Afrikaans author Marlene Van Niekerk lived for a time in Triomf, the white working class suburb of western Johannesburg built on the bulldozed rubble of Sophiatown, once one of black South Africa's cultural heartlands. Whilst gardening she kept digging up its remnants, just like one of the characters in her novel Triomf, which excavates the lives of the impoverished poor white culture that superseded it. Sophiatown boasted names like Masekela and Mandela amongst its cultural riches but the Benades family inhabit a far from triumphant world of cheap brandy and coke, kaput cars, irreparable fridges and broken political promises.
Triomf depicts apartheid racism with an uncompromising exactness that has sometimes been lost in white South African writing in English slanted towards a middle class perspective. As the Benades veer between aggressive passivity and directionless activity

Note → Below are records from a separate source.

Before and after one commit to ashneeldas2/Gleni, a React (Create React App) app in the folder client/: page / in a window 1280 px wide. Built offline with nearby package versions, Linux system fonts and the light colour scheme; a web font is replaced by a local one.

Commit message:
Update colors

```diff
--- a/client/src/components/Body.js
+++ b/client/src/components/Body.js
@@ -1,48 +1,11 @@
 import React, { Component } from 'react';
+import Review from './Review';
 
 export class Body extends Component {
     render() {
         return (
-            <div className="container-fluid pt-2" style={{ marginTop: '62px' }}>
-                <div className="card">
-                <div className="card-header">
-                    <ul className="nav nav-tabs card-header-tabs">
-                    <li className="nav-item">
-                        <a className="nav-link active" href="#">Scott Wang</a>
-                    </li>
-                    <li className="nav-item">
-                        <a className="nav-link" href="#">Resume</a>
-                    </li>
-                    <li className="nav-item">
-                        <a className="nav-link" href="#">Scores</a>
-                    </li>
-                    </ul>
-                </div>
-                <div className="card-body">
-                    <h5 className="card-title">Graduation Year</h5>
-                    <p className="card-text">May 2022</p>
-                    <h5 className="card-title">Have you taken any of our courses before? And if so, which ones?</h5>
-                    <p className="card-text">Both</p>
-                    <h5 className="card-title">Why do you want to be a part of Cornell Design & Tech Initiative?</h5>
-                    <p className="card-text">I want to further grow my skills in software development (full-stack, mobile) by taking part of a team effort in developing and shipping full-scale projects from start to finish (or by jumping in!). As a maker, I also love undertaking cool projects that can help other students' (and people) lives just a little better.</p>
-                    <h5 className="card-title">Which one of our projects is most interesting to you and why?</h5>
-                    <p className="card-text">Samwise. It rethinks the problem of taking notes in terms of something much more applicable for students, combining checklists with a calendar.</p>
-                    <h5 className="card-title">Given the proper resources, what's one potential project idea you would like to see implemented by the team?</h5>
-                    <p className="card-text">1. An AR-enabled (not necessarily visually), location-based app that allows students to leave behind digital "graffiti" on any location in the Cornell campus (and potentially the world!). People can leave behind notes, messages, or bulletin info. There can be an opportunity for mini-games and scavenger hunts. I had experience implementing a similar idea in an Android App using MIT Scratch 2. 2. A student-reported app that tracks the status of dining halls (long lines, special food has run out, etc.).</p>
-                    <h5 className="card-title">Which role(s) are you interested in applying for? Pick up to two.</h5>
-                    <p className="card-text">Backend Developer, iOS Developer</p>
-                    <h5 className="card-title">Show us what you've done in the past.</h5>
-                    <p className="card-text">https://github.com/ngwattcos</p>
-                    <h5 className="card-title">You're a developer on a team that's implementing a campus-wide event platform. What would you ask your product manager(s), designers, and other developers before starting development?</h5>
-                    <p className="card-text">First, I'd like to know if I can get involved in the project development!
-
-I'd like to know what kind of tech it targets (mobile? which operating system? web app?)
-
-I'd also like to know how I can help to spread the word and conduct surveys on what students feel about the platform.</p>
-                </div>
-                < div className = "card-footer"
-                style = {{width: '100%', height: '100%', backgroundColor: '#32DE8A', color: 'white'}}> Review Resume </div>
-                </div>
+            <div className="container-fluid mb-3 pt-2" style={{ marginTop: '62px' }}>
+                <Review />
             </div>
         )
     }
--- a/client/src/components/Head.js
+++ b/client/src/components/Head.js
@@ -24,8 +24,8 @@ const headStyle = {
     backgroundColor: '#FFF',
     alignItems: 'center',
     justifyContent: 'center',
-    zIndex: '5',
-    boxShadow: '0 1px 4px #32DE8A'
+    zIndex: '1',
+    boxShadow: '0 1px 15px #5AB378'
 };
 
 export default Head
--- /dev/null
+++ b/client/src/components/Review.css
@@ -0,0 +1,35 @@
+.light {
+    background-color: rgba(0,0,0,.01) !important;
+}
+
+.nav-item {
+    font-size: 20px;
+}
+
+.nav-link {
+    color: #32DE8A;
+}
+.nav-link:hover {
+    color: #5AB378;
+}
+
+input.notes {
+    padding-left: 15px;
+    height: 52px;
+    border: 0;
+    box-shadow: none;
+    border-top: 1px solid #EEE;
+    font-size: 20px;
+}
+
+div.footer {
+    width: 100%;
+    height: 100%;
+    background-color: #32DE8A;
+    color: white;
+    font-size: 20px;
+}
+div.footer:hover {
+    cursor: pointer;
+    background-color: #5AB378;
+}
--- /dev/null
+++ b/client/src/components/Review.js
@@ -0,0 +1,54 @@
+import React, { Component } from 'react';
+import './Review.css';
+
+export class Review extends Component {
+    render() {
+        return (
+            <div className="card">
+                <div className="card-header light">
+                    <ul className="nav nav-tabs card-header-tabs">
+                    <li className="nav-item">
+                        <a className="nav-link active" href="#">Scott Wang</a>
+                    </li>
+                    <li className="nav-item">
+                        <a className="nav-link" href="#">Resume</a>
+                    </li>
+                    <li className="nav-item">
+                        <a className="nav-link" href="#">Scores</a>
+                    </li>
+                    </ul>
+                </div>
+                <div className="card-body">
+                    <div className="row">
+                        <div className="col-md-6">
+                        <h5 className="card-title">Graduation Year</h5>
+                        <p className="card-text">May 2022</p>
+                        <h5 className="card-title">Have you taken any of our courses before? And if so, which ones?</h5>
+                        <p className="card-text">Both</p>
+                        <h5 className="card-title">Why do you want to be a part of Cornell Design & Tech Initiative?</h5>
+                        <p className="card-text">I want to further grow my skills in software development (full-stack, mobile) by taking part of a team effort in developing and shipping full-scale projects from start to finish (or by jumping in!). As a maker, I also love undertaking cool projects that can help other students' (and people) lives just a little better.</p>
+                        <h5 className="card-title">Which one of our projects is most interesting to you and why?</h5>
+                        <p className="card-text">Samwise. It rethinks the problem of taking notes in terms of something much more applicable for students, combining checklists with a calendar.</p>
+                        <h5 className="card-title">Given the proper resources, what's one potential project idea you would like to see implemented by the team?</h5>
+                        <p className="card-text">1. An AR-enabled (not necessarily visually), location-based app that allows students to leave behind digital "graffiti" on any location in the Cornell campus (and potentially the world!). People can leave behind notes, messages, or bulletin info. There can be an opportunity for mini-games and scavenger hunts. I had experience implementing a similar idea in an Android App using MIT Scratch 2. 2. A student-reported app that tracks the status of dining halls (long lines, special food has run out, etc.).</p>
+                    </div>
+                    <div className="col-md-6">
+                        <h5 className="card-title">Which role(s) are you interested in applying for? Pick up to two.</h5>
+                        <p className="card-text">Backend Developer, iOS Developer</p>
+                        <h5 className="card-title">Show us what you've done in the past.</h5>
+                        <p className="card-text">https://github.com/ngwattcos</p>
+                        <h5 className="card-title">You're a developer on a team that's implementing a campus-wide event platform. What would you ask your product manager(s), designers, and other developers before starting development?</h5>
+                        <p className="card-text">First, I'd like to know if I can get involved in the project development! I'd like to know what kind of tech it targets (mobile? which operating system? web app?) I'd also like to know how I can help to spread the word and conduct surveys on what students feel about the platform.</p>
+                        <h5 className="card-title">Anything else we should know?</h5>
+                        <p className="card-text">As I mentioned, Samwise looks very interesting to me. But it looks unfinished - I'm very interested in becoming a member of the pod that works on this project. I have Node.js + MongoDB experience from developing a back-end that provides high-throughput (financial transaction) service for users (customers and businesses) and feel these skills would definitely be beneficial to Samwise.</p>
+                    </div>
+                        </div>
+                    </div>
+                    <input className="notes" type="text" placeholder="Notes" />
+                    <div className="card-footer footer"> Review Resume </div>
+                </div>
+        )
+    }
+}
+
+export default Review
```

Although Triomf is a startlingly comic yet salutary reminder of the sustenance racism gives to class inequalities, it stops short of representing the social rehabilitation of South Africa's poor whites. In what is possibly the first truly post-apartheid novel by a white writer deserving the description, Van Niekerk opts wisely to leave the hopes of reconciliation beyond the boundaries of her fictional excavation of the suburbs of truth.